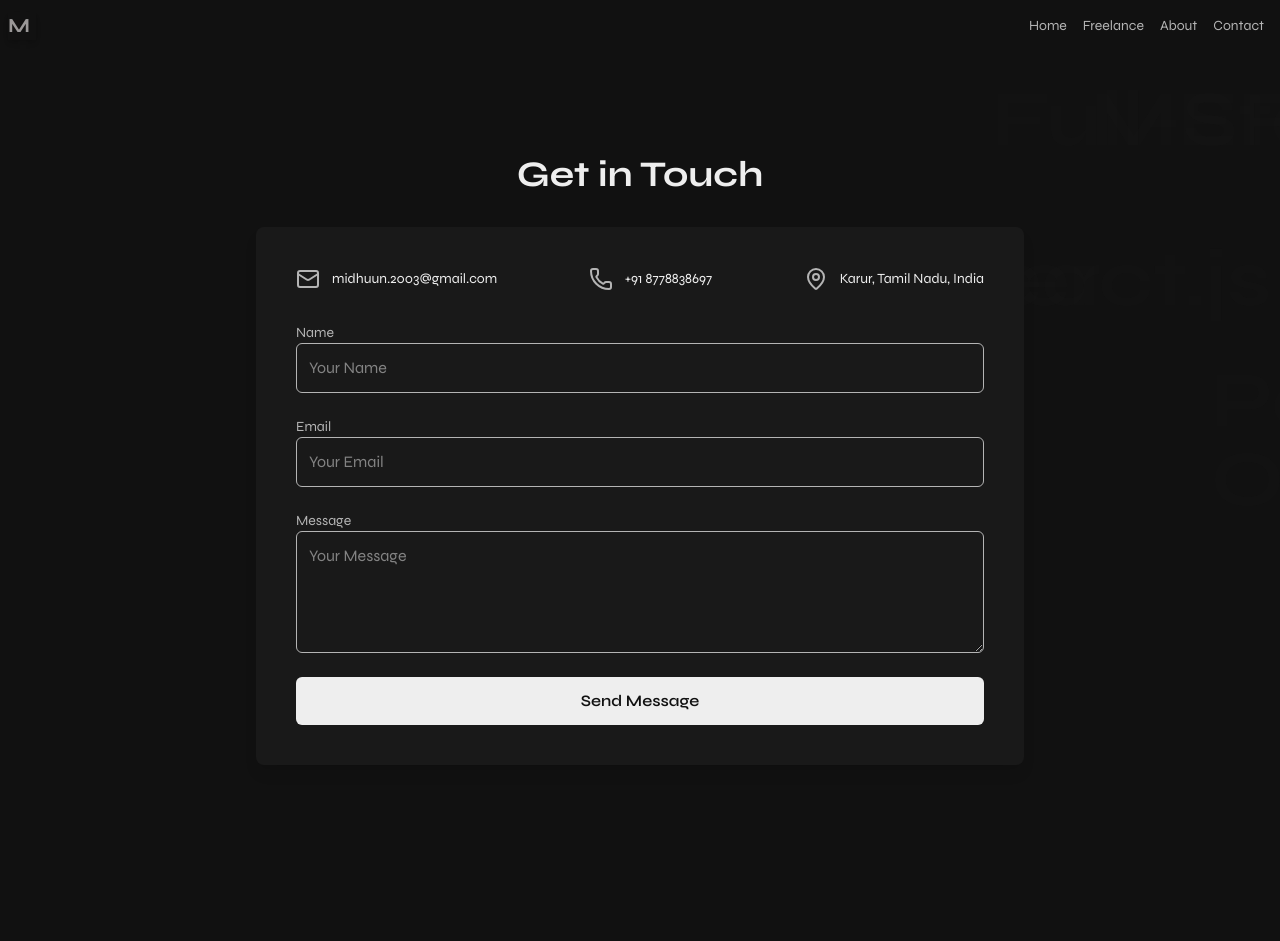
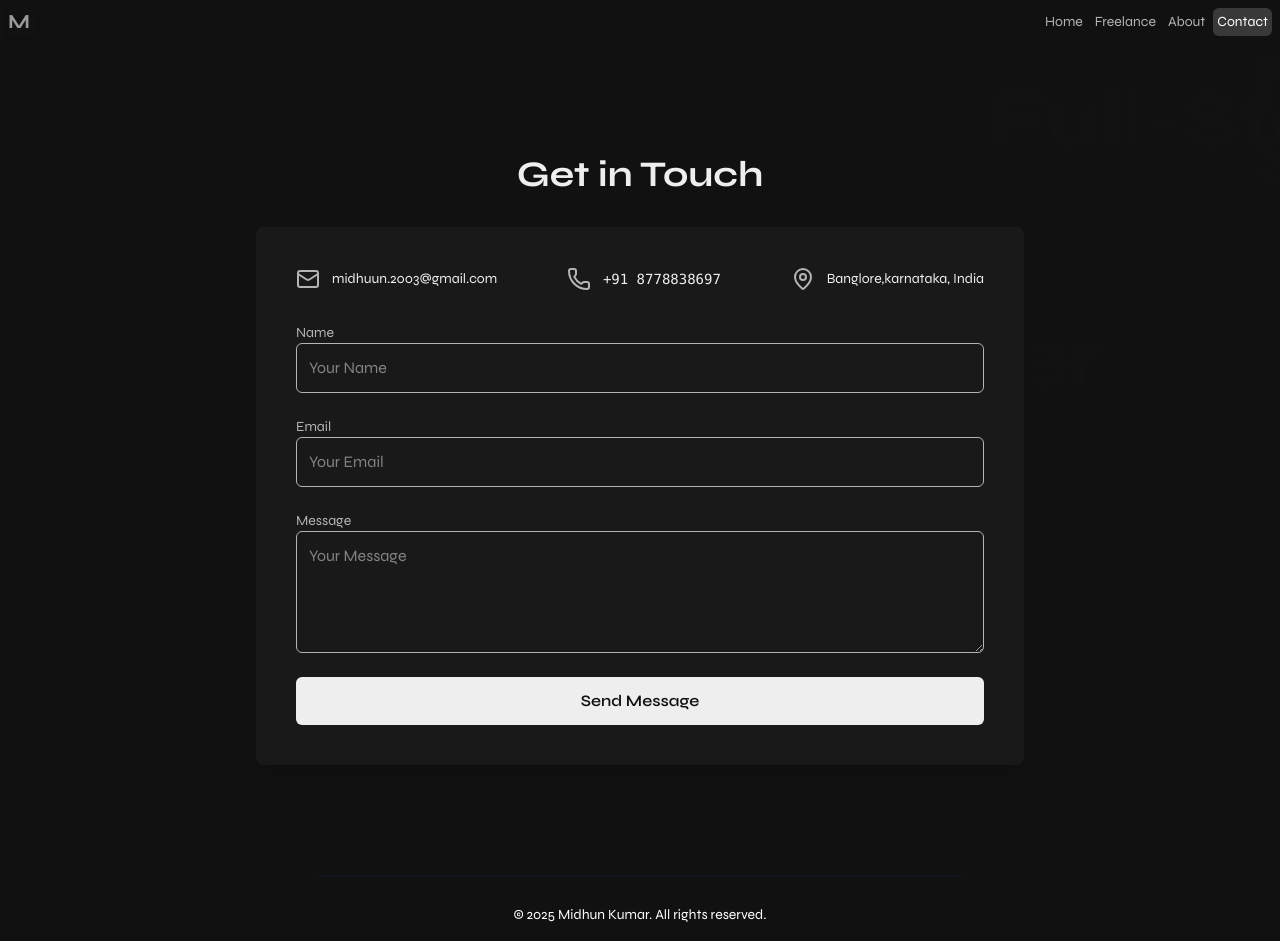
Before and after one commit to midhuun/simple-portfolio, a Next.js app: page /contact in a window 1280 px wide. Before the commit the page ends 860 px from the top, so only its background shows below. Built offline with nearby package versions, Linux system fonts and the light colour scheme.

Commit message:
Remove ES lint

```diff
--- a/src/app/about/page.tsx
+++ b/src/app/about/page.tsx
@@ -1,4 +1,7 @@
+// eslint-disable-next-line react/no-unescaped-entities
+'use client';
 import {motion} from 'framer-motion';
+import Link from 'next/link';
 const About = () =>{
     return (
         <motion.div
@@ -8,6 +11,7 @@ const About = () =>{
     className=""
   >
         <div className="mt-12 w-full flex justify-center md:mt-28" >
+
         <div className="max-w-[650px] flex  flex-col">
             <h1 className="md:text-5xl p-3 text-2xl font-bold text-start">About Midhun </h1>
             <p className="p-3 tracking-wider leading-8 text-[var(--secondary)] text-md md:text-lg">
@@ -24,6 +28,14 @@ Then one day, out of nowhere, I got a call from a guy saying my professor had re
 Fast forward a few months—I started loving coding. Now, I’m on a journey to master Full-Stack Development, where I truly believe my future lies (hopefully, with fewer volleyball distractions). 😆🔥</p>
         </div>
         </div>
+        <div className=" md:my-8 my-4 w-full flex justify-center">
+        <Link
+          href="/contact"
+          className="px-6 py-3 bg-[var(--foreground)] text-[var(--background)] rounded-lg text-lg font-semibold hover:opacity-80 transition-all"
+        >
+          Let's Connect 🚀
+        </Link>
+      </div>
         </motion.div>
     )
 }
--- a/src/app/contact/page.tsx
+++ b/src/app/contact/page.tsx
@@ -1,3 +1,4 @@
+'use client';
 import { Mail, Phone, MapPin } from "lucide-react";
 import {motion} from 'framer-motion';
 const Contact = () => {
@@ -20,11 +21,11 @@ const Contact = () => {
           </div>
           <div className="flex items-center gap-3 mt-4 md:mt-0">
             <Phone className="text-[var(--secondary)] w-6 h-6" />
-            <p className="text-[var(--foreground)] text-sm md:text-md">+91 8778838697</p>
+            <p className="text-[var(--foreground)] font-mono text-sm md:text-md">+91 8778838697</p>
           </div>
           <div className="flex items-center gap-3 mt-4 md:mt-0">
             <MapPin className="text-[var(--secondary)] w-6 h-6" />
-            <p className="text-[var(--foreground)] text-sm md:text-md">Karur, Tamil Nadu, India</p>
+            <p className="text-[var(--foreground)] text-sm md:text-md">Banglore,karnataka, India</p>
           </div>
         </div>
 
--- a/src/app/layout.tsx
+++ b/src/app/layout.tsx
@@ -3,6 +3,7 @@ import {Syne} from 'next/font/google'
 import "./globals.css";
 import Navbar from "@/components/Navbar/navbar";
 import AnimatedBackground from "@/components/Navbar/animatedBackground";
+import Footer from "@/components/Footer/footer";
 export const metadata: Metadata = {
   title: "Midhun Kumar",
   description: "Midhun Kumar. T – Full Stack Developer specializing in React, Next.js, and the MERN Stack. Expert in building high-performance, scalable web applications with a focus on UI/UX, backend efficiency, and optimization",
@@ -24,6 +25,7 @@ export default function RootLayout({
          <Navbar/>
          <AnimatedBackground />
         {children}
+        <Footer />
       </body>
     </html>
   );
--- a/src/app/work/page.tsx
+++ b/src/app/work/page.tsx
@@ -1,3 +1,4 @@
+'use client';
 import { ProjectProps } from "@/types/types"
 import { projects } from "@/utils/projects"
 import ProjectCard from "./project"
--- /dev/null
+++ b/src/components/Footer/footer.tsx
@@ -0,0 +1,12 @@
+const Footer = () => {
+    return (
+      <footer className="w-full flex justify-center py-4 ">
+        <div className="max-w-[650px] w-full text-center text-white text-sm">
+        <div className="h-[1px] w-full mb-7 bg-slate-900"></div>
+          <p>© {new Date().getFullYear()} Midhun Kumar. All rights reserved.</p>
+        </div>
+      </footer>
+    );
+  };
+
+  export default Footer;
--- a/src/components/Navbar/animatedBackground.tsx
+++ b/src/components/Navbar/animatedBackground.tsx
@@ -2,14 +2,14 @@ const words = ["Full-Stack Developer", "React.js", "Next.js", "MERN Stack", "Fre
 
 const AnimatedBackground = () => {
   return (
-    <div className="absolute inset-0 overflow-hidden w-full flex flex-wrap justify-center items-center pointer-events-none">
+    <div className="fixed inset-0 overflow-hidden w-full flex flex-wrap justify-center items-center pointer-events-none">
       {words.map((word, index) => (
         <span
           key={index}
           className="absolute text-[var(--secondary)] text-4xl md:text-7xl font-bold opacity-20 animate-fadeMove"
           style={{
-            top: `${(index % 3) * 20 + 15}%`, // Structured grid-based positioning
-            left: `${(index % 2) * 30 + 20}%`,
+            top: `${(index % 3) * 30 + 15}%`, // Structured grid-based positioning
+            left: `${(index % 2) * 60 + 20}%`,
             transform: "translate(-50%, -50%)",
           }}
         >
--- a/src/components/Navbar/links.tsx
+++ b/src/components/Navbar/links.tsx
@@ -1,19 +1,23 @@
+"use client";
 import Link from 'next/link';
 import './navbar.css';
+import { usePathname } from 'next/navigation';
 const Links = () =>{
+    const path = usePathname();
+    console.log(path);
   return (
-    <div className="links flex text-sm md:text-md">
+    <div className="links flex gap-1 text-sm md:text-md">
         <Link href='/'>
-        <p className="p-2 select-none cursor-pointer hover:text-[white] hover:bg-[var(--secondary)] transition-all duration-300 text-[#b4b4b4]">Home</p>
+        <p className={`p-1 select-none cursor-pointer rounded-md hover:text-[white] ${path === '/' ?"bg-[#393939] text-[white]":"text-[#b4b4b4]"} hover:bg-[#393939] transition-all duration-300 `}>Home</p>
         </Link>
         <Link href='/work'>
-        <p className="p-2 select-none cursor-pointer hover:text-[white] hover:bg-[var(--secondary)]  transition-all duration-300 text-[#b4b4b4]">Freelance</p>
+        <p className={`p-1 select-none cursor-pointer rounded-md hover:text-[white] ${path === '/work' ?"bg-[#393939] text-[white]":"text-[#b4b4b4]"} hover:bg-[#393939] transition-all duration-300 `}>Freelance</p>
         </Link>
         <Link href='/about'>
-        <p className="p-2 select-none cursor-pointer hover:text-[white] hover:bg-[var(--secondary)]  transition-all duration-300 text-[#b4b4b4]">About</p>
+        <p className={`p-1 select-none cursor-pointer rounded-md hover:text-[white] ${path === '/about' ?"bg-[#393939] text-[white]":"text-[#b4b4b4]"} hover:bg-[#393939] transition-all duration-300 `}>About</p>
         </Link>
         <Link href='/contact'>
-        <p className="p-2 select-none cursor-pointer hover:text-[white] hover:bg-[var(--secondary)]  transition-all duration-300 text-[#b4b4b4]">Contact</p>
+        <p className={`p-1 select-none cursor-pointer rounded-md hover:text-[white] ${path === '/contact' ?"bg-[#393939] text-[white]":"text-[#b4b4b4]"} hover:bg-[#393939] transition-all duration-300`}>Contact</p>
         </Link>
 
     </div>
```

_Task directions_
Give back all the material exactly, with no pictures.

_Answer space_
Before and after one commit to midhuun/simple-portfolio, a Next.js app: page /contact in a window 1280 px wide. Before the commit the page ends 860 px from the top, so only its background shows below. Built offline with nearby package versions, Linux system fonts and the light colour scheme.

Commit message:
Remove ES lint

```diff
--- a/src/app/about/page.tsx
+++ b/src/app/about/page.tsx
@@ -1,4 +1,7 @@
+// eslint-disable-next-line react/no-unescaped-entities
+'use client';
 import {motion} from 'framer-motion';
+import Link from 'next/link';
 const About = () =>{
     return (
         <motion.div
@@ -8,6 +11,7 @@ const About = () =>{
     className=""
   >
         <div className="mt-12 w-full flex justify-center md:mt-28" >
+
         <div className="max-w-[650px] flex  flex-col">
             <h1 className="md:text-5xl p-3 text-2xl font-bold text-start">About Midhun </h1>
             <p className="p-3 tracking-wider leading-8 text-[var(--secondary)] text-md md:text-lg">
@@ -24,6 +28,14 @@ Then one day, out of nowhere, I got a call from a guy saying my professor had re
 Fast forward a few months—I started loving coding. Now, I’m on a journey to master Full-Stack Development, where I truly believe my future lies (hopefully, with fewer volleyball distractions). 😆🔥</p>
         </div>
         </div>
+        <div className=" md:my-8 my-4 w-full flex justify-center">
+        <Link
+          href="/contact"
+          className="px-6 py-3 bg-[var(--foreground)] text-[var(--background)] rounded-lg text-lg font-semibold hover:opacity-80 transition-all"
+        >
+          Let's Connect 🚀
+        </Link>
+      </div>
         </motion.div>
     )
 }
--- a/src/app/contact/page.tsx
+++ b/src/app/contact/page.tsx
@@ -1,3 +1,4 @@
+'use client';
 import { Mail, Phone, MapPin } from "lucide-react";
 import {motion} from 'framer-motion';
 const Contact = () => {
@@ -20,11 +21,11 @@ const Contact = () => {
           </div>
           <div className="flex items-center gap-3 mt-4 md:mt-0">
             <Phone className="text-[var(--secondary)] w-6 h-6" />
-            <p className="text-[var(--foreground)] text-sm md:text-md">+91 8778838697</p>
+            <p className="text-[var(--foreground)] font-mono text-sm md:text-md">+91 8778838697</p>
           </div>
           <div className="flex items-center gap-3 mt-4 md:mt-0">
             <MapPin className="text-[var(--secondary)] w-6 h-6" />
-            <p className="text-[var(--foreground)] text-sm md:text-md">Karur, Tamil Nadu, India</p>
+            <p className="text-[var(--foreground)] text-sm md:text-md">Banglore,karnataka, India</p>
           </div>
         </div>
 
--- a/src/app/layout.tsx
+++ b/src/app/layout.tsx
@@ -3,6 +3,7 @@ import {Syne} from 'next/font/google'
 import "./globals.css";
 import Navbar from "@/components/Navbar/navbar";
 import AnimatedBackground from "@/components/Navbar/animatedBackground";
+import Footer from "@/components/Footer/footer";
 export const metadata: Metadata = {
   title: "Midhun Kumar",
   description: "Midhun Kumar. T – Full Stack Developer specializing in React, Next.js, and the MERN Stack. Expert in building high-performance, scalable web applications with a focus on UI/UX, backend efficiency, and optimization",
@@ -24,6 +25,7 @@ export default function RootLayout({
          <Navbar/>
          <AnimatedBackground />
         {children}
+        <Footer />
       </body>
     </html>
   );
--- a/src/app/work/page.tsx
+++ b/src/app/work/page.tsx
@@ -1,3 +1,4 @@
+'use client';
 import { ProjectProps } from "@/types/types"
 import { projects } from "@/utils/projects"
 import ProjectCard from "./project"
--- /dev/null
+++ b/src/components/Footer/footer.tsx
@@ -0,0 +1,12 @@
+const Footer = () => {
+    return (
+      <footer className="w-full flex justify-center py-4 ">
+        <div className="max-w-[650px] w-full text-center text-white text-sm">
+        <div className="h-[1px] w-full mb-7 bg-slate-900"></div>
+          <p>© {new Date().getFullYear()} Midhun Kumar. All rights reserved.</p>
+        </div>
+      </footer>
+    );
+  };
+
+  export default Footer;
--- a/src/components/Navbar/animatedBackground.tsx
+++ b/src/components/Navbar/animatedBackground.tsx
@@ -2,14 +2,14 @@ const words = ["Full-Stack Developer", "React.js", "Next.js", "MERN Stack", "Fre
 
 const AnimatedBackground = () => {
   return (
-    <div className="absolute inset-0 overflow-hidden w-full flex flex-wrap justify-center items-center pointer-events-none">
+    <div className="fixed inset-0 overflow-hidden w-full flex flex-wrap justify-center items-center pointer-events-none">
       {words.map((word, index) => (
         <span
           key={index}
           className="absolute text-[var(--secondary)] text-4xl md:text-7xl font-bold opacity-20 animate-fadeMove"
           style={{
-            top: `${(index % 3) * 20 + 15}%`, // Structured grid-based positioning
-            left: `${(index % 2) * 30 + 20}%`,
+            top: `${(index % 3) * 30 + 15}%`, // Structured grid-based positioning
+            left: `${(index % 2) * 60 + 20}%`,
             transform: "translate(-50%, -50%)",
           }}
         >
--- a/src/components/Navbar/links.tsx
+++ b/src/components/Navbar/links.tsx
@@ -1,19 +1,23 @@
+"use client";
 import Link from 'next/link';
 import './navbar.css';
+import { usePathname } from 'next/navigation';
 const Links = () =>{
+    const path = usePathname();
+    console.log(path);
   return (
-    <div className="links flex text-sm md:text-md">
+    <div className="links flex gap-1 text-sm md:text-md">
         <Link href='/'>
-        <p className="p-2 select-none cursor-pointer hover:text-[white] hover:bg-[var(--secondary)] transition-all duration-300 text-[#b4b4b4]">Home</p>
+        <p className={`p-1 select-none cursor-pointer rounded-md hover:text-[white] ${path === '/' ?"bg-[#393939] text-[white]":"text-[#b4b4b4]"} hover:bg-[#393939] transition-all duration-300 `}>Home</p>
         </Link>
         <Link href='/work'>
-        <p className="p-2 select-none cursor-pointer hover:text-[white] hover:bg-[var(--secondary)]  transition-all duration-300 text-[#b4b4b4]">Freelance</p>
+        <p className={`p-1 select-none cursor-pointer rounded-md hover:text-[white] ${path === '/work' ?"bg-[#393939] text-[white]":"text-[#b4b4b4]"} hover:bg-[#393939] transition-all duration-300 `}>Freelance</p>
         </Link>
         <Link href='/about'>
-        <p className="p-2 select-none cursor-pointer hover:text-[white] hover:bg-[var(--secondary)]  transition-all duration-300 text-[#b4b4b4]">About</p>
+        <p className={`p-1 select-none cursor-pointer rounded-md hover:text-[white] ${path === '/about' ?"bg-[#393939] text-[white]":"text-[#b4b4b4]"} hover:bg-[#393939] transition-all duration-300 `}>About</p>
         </Link>
         <Link href='/contact'>
-        <p className="p-2 select-none cursor-pointer hover:text-[white] hover:bg-[var(--secondary)]  transition-all duration-300 text-[#b4b4b4]">Contact</p>
+        <p className={`p-1 select-none cursor-pointer rounded-md hover:text-[white] ${path === '/contact' ?"bg-[#393939] text-[white]":"text-[#b4b4b4]"} hover:bg-[#393939] transition-all duration-300`}>Contact</p>
         </Link>
 
     </div>
```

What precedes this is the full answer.